Xanthelasma is a sharply demarcated yellowish deposit of cholesterol underneath the skin, usually on or around the eyelids. While they are neither harmful to the skin nor painful, these minor growths may be disfiguring and can be removed. There is no high-quality evidence that xanthelasma deposits are related to blood low-density lipoprotein levels or increased risk of atherosclerosis.
This section is empty. You can help by adding to it. (November 2017)
Recurrence is common: 40% of patients with XP had recurrence after primary surgical excision, 60% after secondary excision, and 80% when all four eyelids were involved. A possible cause might be insufficiently deep excisions. 
Xanthelasma is a rare disorder in the General population, with a variable incidence of 0.56%–1.5% in western developed countries. The age of onset ranges ranges from 15 to 75 with a peak in the 4th to 5th decades of life. There also seems to be a greater prevalance in females, but this might be due to higher consciousness to cosmetic defects
The word is derived from Greek xanthós, ξανθός , "yellow" and élasma, έλασμα, "foil". The plural is xanthelasmata.
- Xanthoma, which are similar collections of cholesterol around tendons
- List of xanthoma variants associated with hyperlipoproteinemia subtypes
- Frew JW, Murrell DF, Haber RM (October 2015). "Fifty shades of yellow: a review of the xanthodermatoses". International Journal of Dermatology. 54 (10): 1109–23. doi:10.1111/ijd.12945. PMID 26227781.
- Ozdöl S, Sahin S, Tokgözoğlu L (August 2008). "Xanthelasma palpebrarum and its relation to atherosclerotic risk factors and lipoprotein (a)". International Journal of Dermatology. 47 (8): 785–9. doi:10.1111/j.1365-4632.2008.03690.x. PMID 18717856.
- Shields C, Shields J (2008). Eyelid, conjunctival and orbital tumors: atlas and textbook. Hagerstwon, MD: Lippincott Williams & Wilkins.
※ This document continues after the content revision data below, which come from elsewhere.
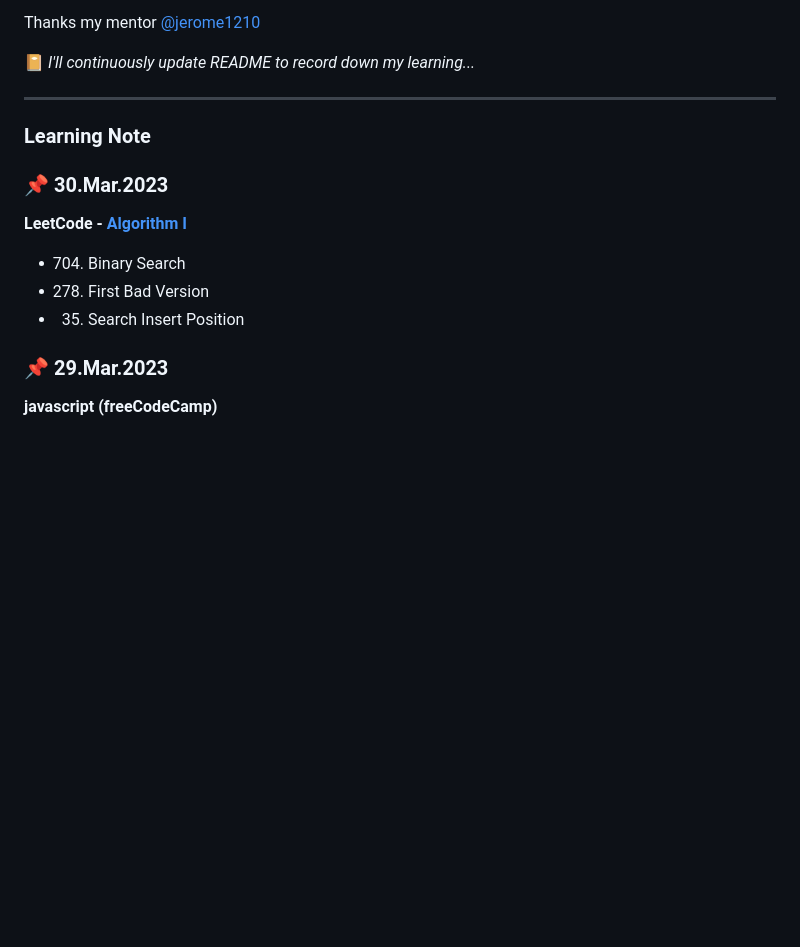
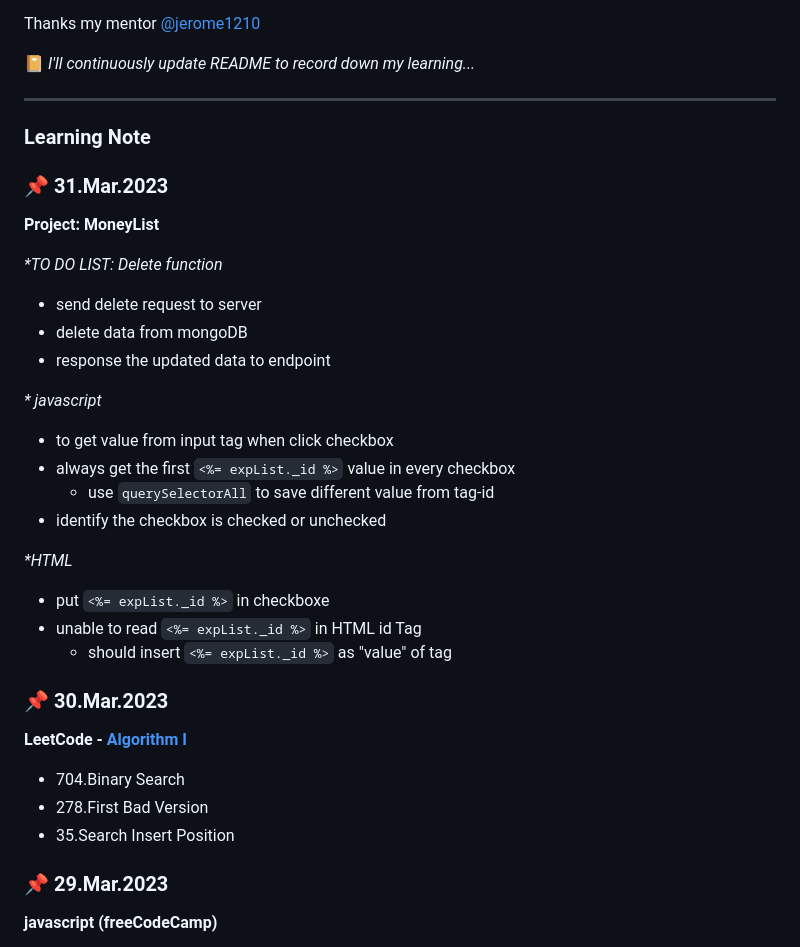
Before and after one commit to rubywu0604/learningNote, a Markdown page: README.md, the part around one of its changes. Rendered like a GitHub page; blank space fills up the shorter version.

Commit message:
3/31 daily update

```diff
--- a/README.md
+++ b/README.md
@@ -21,11 +21,30 @@ Thanks my mentor [@jerome1210](https://github.com/Jerome1210)
 ___
 
 ### Learning Note
+### :pushpin: 31.Mar.2023
+**Project: MoneyList**
+
+_*TO DO LIST: Delete function_
+- send delete request to server
+- delete data from mongoDB
+- response the updated data to endpoint
+
+_* javascript_
+- to get value from input tag when click checkbox
+ - always get the first `<%= expList._id %>` value in every checkbox
+   - use `querySelectorAll` to save different value from tag-id
+- identify the checkbox is checked or unchecked
+
+_*HTML_
+- put `<%= expList._id %>` in checkboxe
+ - unable to read `<%= expList._id %>` in HTML id Tag
+   - should insert `<%= expList._id %>` as "value" of tag
+
 ### :pushpin: 30.Mar.2023
 **LeetCode - [Algorithm I](https://leetcode.com/study-plan/algorithm/?progress=xsv7gb7t)**
-- 704. Binary Search
-- 278. First Bad Version
-- 35. Search Insert Position
+- 704.Binary Search
+- 278.First Bad Version
+- 35.Search Insert Position
 
 ### :pushpin: 29.Mar.2023
 **javascript (freeCodeCamp)**
```
Also changed, not shown: other parts of README.md (+1 -0 lines).
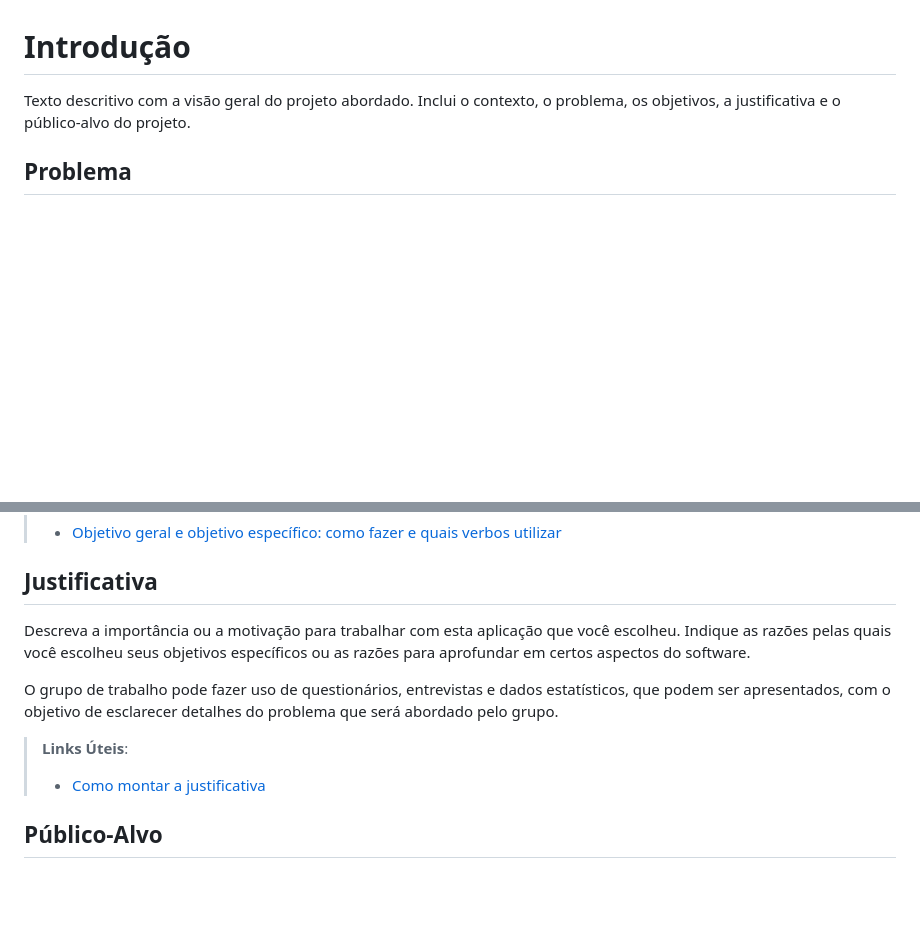
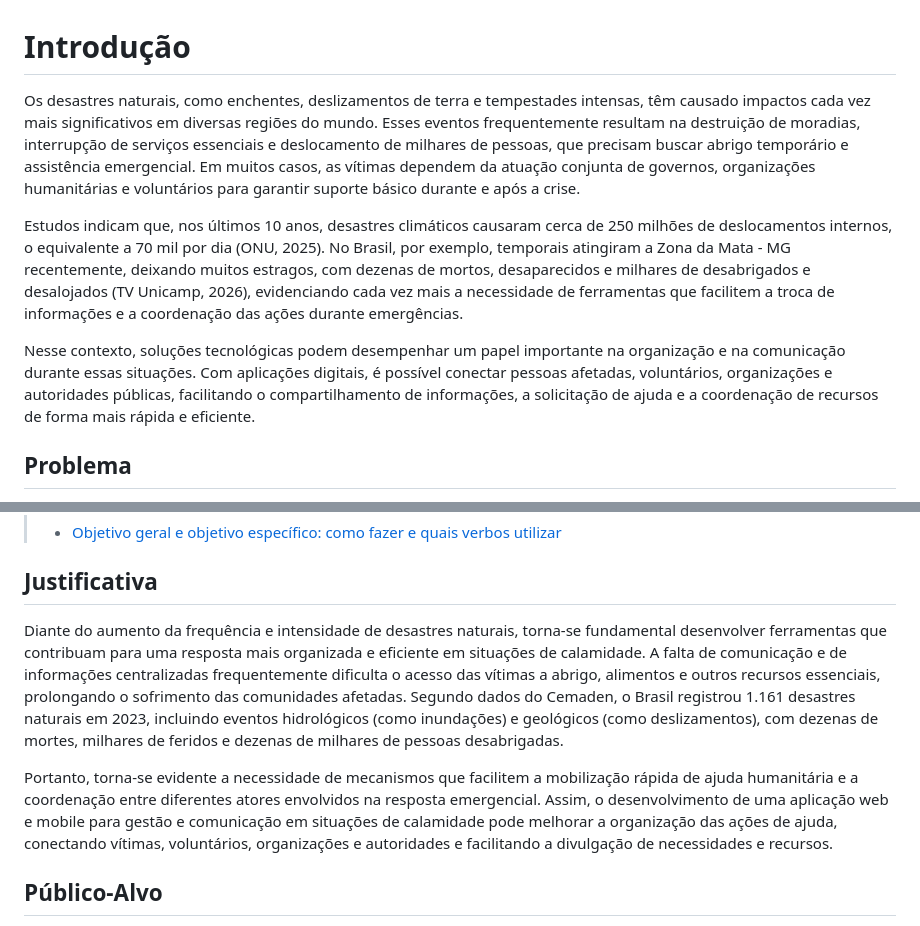
Before and after one commit to eduarda-magnago/sos-connect, a Markdown page: docs/01-Documentação de Contexto.md, 2 parts joined by grey strips. GitHub-like rendering; blank space fills up the shorter version.

```diff
--- a/docs/01-Documentação de Contexto.md
+++ b/docs/01-Documentação de Contexto.md
@@ -1,6 +1,11 @@
 # Introdução
 
-Texto descritivo com a visão geral do projeto abordado. Inclui o contexto, o problema, os objetivos, a justificativa e o público-alvo do projeto.
+Os desastres naturais, como enchentes, deslizamentos de terra e tempestades intensas, têm causado impactos cada vez mais significativos em diversas regiões do mundo. Esses eventos frequentemente resultam na destruição de moradias, interrupção de serviços essenciais e deslocamento de milhares de pessoas, que precisam buscar abrigo temporário e assistência emergencial. Em muitos casos, as vítimas dependem da atuação conjunta de governos, organizações humanitárias e voluntários para garantir suporte básico durante e após a crise.
+
+Estudos indicam que, nos últimos 10 anos, desastres climáticos causaram cerca de 250 milhões de deslocamentos internos, o equivalente a 70 mil por dia (ONU, 2025). No Brasil, por exemplo, temporais atingiram a Zona da Mata - MG recentemente, deixando muitos estragos, com dezenas de mortos, desaparecidos e milhares de desabrigados e desalojados (TV Unicamp, 2026), evidenciando cada vez mais a necessidade de ferramentas que facilitem a troca de informações e a coordenação das ações durante emergências.
+
+Nesse contexto, soluções tecnológicas podem desempenhar um papel importante na organização e na comunicação durante essas situações. Com aplicações digitais, é possível conectar pessoas afetadas, voluntários, organizações e autoridades públicas, facilitando o compartilhamento de informações, a solicitação de ajuda e a coordenação de recursos de forma mais rápida e eficiente.
+
 
 ## Problema
 Nesse momento você deve apresentar o problema que a sua aplicação deve  resolver. No entanto, não é a hora de comentar sobre a aplicação.
@@ -25,12 +30,9 @@ Apresente também alguns (pelo menos 2) objetivos específicos dependendo de ond
 
 ## Justificativa
 
-Descreva a importância ou a motivação para trabalhar com esta aplicação que você escolheu. Indique as razões pelas quais você escolheu seus objetivos específicos ou as razões para aprofundar em certos aspectos do software.
+Diante do aumento da frequência e intensidade de desastres naturais, torna-se fundamental desenvolver ferramentas que contribuam para uma resposta mais organizada e eficiente em situações de calamidade. A falta de comunicação e de informações centralizadas frequentemente dificulta o acesso das vítimas a abrigo, alimentos e outros recursos essenciais, prolongando o sofrimento das comunidades afetadas. Segundo dados do Cemaden, o Brasil registrou 1.161 desastres naturais em 2023, incluindo eventos hidrológicos (como inundações) e geológicos (como deslizamentos), com dezenas de mortes, milhares de feridos e dezenas de milhares de pessoas desabrigadas.
 
-O grupo de trabalho pode fazer uso de questionários, entrevistas e dados estatísticos, que podem ser apresentados, com o objetivo de esclarecer detalhes do problema que será abordado pelo grupo.
-
-> **Links Úteis**:
-> - [Como montar a justificativa](https://guiadamonografia.com.br/como-montar-justificativa-do-tcc/)
+Portanto, torna-se evidente a necessidade de mecanismos que facilitem a mobilização rápida de ajuda humanitária e a coordenação entre diferentes atores envolvidos na resposta emergencial. Assim, o desenvolvimento de uma aplicação web e mobile para gestão e comunicação em situações de calamidade pode melhorar a organização das ações de ajuda, conectando vítimas, voluntários, organizações e autoridades e facilitando a divulgação de necessidades e recursos.
 
 ## Público-Alvo
 
```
ISBN 0-7817-7578-7.[page needed]
- Xanthelasma. Mosby's Medical Dictionary (8th ed.). 2009. Retrieved November 8, 2012.
- Nair PA, Singhal R (2017-12-18). "Xanthelasma palpebrarum - a brief review". Clinical, Cosmetic and Investigational Dermatology. 11: 1–5. doi:10.2147/CCID.S130116. PMC 5739544. PMID 29296091.
- Jain A, Goyal P, Nigam PK, Gurbaksh H, Sharma RC (September 2007). "Xanthelasma Palpebrarum-clinical and biochemical profile in a tertiary care hospital of Delhi". Indian Journal of Clinical Biochemistry. 22 (2): 151–3. doi:10.1007/BF02913335. PMC 3453794. PMID 23105704.